Is this (gasp) APPROPRIATION? A logical successor to Hot Topic’s Che Guevara t-shirts? Is it proof of the indelibility of Occupy Wall Street’s message of dissatisfaction with business as usual? Is it an example of romanticizing Buffalo’s industrial heritage? Do radicals just have the best eye for design? Does it matter?
I’ll reserve comment other than to say I find this kind of imagery appealing (probably for all of the above reasons).
The oldest example I can think of is the downtown mural for an ad agency at the top of this post. I don’t know when it went up; Buffalo Rising suggests it was in 2011, but I thought I had seen it before then.
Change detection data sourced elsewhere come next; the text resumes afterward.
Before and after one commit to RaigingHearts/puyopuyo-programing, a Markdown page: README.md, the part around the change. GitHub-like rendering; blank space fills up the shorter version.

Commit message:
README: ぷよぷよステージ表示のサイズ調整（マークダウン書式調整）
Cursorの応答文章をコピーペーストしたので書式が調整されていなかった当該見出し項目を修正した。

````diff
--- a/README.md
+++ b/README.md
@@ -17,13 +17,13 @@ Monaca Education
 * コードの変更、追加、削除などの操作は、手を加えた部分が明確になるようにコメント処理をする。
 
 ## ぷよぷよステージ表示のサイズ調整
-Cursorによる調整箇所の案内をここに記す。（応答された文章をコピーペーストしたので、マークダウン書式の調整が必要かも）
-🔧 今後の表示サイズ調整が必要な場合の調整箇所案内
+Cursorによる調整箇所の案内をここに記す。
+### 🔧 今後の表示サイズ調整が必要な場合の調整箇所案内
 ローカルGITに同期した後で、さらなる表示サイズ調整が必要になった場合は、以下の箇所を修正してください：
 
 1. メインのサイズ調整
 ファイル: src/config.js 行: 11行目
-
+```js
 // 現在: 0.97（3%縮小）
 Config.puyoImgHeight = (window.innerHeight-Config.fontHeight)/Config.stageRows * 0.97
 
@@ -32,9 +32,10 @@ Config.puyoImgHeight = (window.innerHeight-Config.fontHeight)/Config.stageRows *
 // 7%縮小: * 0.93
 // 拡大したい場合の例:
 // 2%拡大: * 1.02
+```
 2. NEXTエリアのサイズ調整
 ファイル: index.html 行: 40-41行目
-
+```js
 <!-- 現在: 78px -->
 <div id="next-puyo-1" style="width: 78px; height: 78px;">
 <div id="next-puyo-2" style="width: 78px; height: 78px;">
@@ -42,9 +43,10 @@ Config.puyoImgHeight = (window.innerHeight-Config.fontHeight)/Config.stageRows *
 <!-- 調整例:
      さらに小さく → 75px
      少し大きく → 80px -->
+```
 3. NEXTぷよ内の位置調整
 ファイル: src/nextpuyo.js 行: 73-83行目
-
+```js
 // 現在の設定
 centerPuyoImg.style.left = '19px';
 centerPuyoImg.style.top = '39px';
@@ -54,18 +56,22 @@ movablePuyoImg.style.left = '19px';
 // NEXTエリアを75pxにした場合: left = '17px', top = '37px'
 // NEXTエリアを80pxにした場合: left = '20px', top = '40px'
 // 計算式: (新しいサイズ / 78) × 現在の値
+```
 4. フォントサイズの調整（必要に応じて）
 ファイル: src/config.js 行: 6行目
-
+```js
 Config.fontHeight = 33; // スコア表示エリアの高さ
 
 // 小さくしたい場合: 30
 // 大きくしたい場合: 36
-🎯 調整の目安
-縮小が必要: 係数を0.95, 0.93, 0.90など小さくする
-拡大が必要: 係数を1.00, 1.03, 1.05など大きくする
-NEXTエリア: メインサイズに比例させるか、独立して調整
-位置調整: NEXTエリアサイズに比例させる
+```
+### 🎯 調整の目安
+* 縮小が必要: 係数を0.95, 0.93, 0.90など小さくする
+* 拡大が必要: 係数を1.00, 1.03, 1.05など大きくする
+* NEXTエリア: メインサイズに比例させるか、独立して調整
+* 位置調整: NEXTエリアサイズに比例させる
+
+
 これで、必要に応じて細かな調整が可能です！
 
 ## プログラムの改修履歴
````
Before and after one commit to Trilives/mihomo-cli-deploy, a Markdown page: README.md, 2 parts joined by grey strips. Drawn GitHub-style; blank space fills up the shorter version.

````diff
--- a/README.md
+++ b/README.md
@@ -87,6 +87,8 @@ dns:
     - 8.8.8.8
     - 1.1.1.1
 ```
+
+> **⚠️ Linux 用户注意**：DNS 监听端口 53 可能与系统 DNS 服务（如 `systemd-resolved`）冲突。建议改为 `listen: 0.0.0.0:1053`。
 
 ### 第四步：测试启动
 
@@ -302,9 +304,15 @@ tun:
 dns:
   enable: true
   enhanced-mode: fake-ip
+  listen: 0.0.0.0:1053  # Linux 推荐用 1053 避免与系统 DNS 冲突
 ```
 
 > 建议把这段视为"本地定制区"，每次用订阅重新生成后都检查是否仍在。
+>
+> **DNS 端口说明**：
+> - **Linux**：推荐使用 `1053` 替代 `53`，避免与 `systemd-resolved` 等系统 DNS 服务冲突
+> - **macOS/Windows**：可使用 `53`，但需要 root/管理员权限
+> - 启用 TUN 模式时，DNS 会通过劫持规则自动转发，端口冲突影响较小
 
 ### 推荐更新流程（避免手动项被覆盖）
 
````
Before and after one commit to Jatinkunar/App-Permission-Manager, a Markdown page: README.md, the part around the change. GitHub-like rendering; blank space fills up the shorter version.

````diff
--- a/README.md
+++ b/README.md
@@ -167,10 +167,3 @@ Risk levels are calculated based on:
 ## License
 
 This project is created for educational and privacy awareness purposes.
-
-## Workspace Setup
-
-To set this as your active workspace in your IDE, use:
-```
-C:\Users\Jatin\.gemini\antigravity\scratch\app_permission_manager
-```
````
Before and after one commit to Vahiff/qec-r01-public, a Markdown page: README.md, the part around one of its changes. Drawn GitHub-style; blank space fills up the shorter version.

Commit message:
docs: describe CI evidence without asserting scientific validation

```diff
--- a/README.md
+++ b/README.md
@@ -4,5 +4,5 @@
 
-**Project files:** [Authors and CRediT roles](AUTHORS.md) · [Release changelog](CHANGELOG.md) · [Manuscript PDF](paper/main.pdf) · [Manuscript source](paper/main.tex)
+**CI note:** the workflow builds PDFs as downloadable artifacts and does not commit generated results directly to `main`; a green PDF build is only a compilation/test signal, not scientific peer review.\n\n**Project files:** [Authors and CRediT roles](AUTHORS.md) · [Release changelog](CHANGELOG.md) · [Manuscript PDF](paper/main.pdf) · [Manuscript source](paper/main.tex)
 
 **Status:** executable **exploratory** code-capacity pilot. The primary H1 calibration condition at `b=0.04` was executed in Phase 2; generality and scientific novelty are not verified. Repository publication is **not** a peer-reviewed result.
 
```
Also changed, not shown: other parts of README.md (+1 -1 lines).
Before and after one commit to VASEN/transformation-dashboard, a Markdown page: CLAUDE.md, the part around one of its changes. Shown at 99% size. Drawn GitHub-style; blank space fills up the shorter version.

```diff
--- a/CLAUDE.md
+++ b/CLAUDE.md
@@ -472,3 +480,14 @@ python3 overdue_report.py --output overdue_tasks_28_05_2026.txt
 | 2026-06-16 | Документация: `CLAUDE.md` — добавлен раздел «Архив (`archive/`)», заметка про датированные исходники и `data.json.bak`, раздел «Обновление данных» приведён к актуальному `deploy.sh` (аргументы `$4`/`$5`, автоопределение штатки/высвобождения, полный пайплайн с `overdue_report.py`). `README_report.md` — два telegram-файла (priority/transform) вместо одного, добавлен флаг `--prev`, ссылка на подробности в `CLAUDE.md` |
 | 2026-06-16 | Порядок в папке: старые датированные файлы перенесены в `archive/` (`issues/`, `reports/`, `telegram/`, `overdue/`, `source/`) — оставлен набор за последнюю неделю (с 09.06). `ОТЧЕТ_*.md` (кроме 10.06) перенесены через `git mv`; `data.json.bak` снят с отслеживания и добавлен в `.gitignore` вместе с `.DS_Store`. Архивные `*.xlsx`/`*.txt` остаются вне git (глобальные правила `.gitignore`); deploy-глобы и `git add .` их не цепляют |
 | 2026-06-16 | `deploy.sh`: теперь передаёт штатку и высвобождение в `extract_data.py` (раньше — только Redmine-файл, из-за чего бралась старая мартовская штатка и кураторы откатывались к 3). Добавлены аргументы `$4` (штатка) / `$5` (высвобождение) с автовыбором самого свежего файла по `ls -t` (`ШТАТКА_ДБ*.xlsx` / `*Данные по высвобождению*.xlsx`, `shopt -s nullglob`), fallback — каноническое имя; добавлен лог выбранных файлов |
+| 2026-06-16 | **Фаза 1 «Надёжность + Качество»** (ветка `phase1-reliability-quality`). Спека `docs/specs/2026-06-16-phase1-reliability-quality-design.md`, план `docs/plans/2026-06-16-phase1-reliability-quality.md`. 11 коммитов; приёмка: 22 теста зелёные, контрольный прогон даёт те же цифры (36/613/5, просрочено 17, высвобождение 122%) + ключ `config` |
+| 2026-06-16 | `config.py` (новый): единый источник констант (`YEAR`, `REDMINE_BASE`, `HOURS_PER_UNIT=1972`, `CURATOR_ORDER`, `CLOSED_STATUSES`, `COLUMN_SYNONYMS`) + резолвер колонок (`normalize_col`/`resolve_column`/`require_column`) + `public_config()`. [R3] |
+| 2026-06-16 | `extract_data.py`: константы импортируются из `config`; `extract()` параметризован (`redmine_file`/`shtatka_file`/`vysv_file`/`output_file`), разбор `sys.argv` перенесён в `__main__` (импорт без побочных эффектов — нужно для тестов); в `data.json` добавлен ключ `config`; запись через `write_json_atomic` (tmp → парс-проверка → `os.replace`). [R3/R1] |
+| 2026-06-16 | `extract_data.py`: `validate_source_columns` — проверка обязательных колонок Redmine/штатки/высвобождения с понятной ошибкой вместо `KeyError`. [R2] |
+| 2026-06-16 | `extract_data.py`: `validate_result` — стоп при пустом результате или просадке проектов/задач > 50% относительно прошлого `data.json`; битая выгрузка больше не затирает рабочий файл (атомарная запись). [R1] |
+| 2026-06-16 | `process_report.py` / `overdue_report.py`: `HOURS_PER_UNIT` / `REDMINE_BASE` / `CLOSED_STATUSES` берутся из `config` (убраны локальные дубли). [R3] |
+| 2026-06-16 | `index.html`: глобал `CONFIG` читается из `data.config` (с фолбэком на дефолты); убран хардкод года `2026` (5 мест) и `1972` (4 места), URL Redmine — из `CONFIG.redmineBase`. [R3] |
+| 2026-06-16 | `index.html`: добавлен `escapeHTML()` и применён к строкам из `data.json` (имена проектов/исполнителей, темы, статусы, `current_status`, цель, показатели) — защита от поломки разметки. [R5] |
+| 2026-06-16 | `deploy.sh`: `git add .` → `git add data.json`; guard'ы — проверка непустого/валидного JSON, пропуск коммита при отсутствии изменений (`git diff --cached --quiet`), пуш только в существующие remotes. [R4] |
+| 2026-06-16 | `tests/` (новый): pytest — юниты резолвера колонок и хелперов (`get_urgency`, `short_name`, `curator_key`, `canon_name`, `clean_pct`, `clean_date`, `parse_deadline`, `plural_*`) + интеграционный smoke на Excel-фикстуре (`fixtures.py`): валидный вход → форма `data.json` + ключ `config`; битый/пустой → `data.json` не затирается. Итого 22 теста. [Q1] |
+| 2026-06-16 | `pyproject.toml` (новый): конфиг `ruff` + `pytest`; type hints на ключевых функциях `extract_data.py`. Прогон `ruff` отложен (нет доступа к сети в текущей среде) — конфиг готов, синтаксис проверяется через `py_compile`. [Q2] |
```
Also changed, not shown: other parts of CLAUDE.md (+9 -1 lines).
Anyway, the October 3, 2011 date of the BRO post suggests an interesting synchronicity with Occupy Wall Street.
Both Public Espresso and Buffalo Iron Works opted for the iconic “strong guy swinging a heavy thing.” I like to think that it’s the same guy in both images, forging things from red hot screaming metal by day and perfectly roasting smooth-brewing coffee blends on the third shift by night in order to put food on the table for his wife and baby (Is she named Stella? Is he played by Marlon Brando?):
Bread Hive and this contractor opted for the raised fist, which I traditionally associate with the Black Panthers, and then other later resistance movements, but which wikipedia tells me has also been in use for a long time as a symbol of solidarity and anti-fascism:
Like I said above, I don’t have much comment on this possible trend aside from what comment inheres in presenting all of these logos in one place. I obviously have much fondness for peoples’ movements, but I also really just like the aesthetic of old-time communist and anarchist propaganda. Maybe there’s something suspect about an ad agency that does work for big-C Capital employing this kind imagery, but I don’t think it particularly matters. There’s definitely worse places a business could go with its branding strategy (ahem, Gypsy Parlor).
Have you seen other examples of radical iconography being used by local businesses?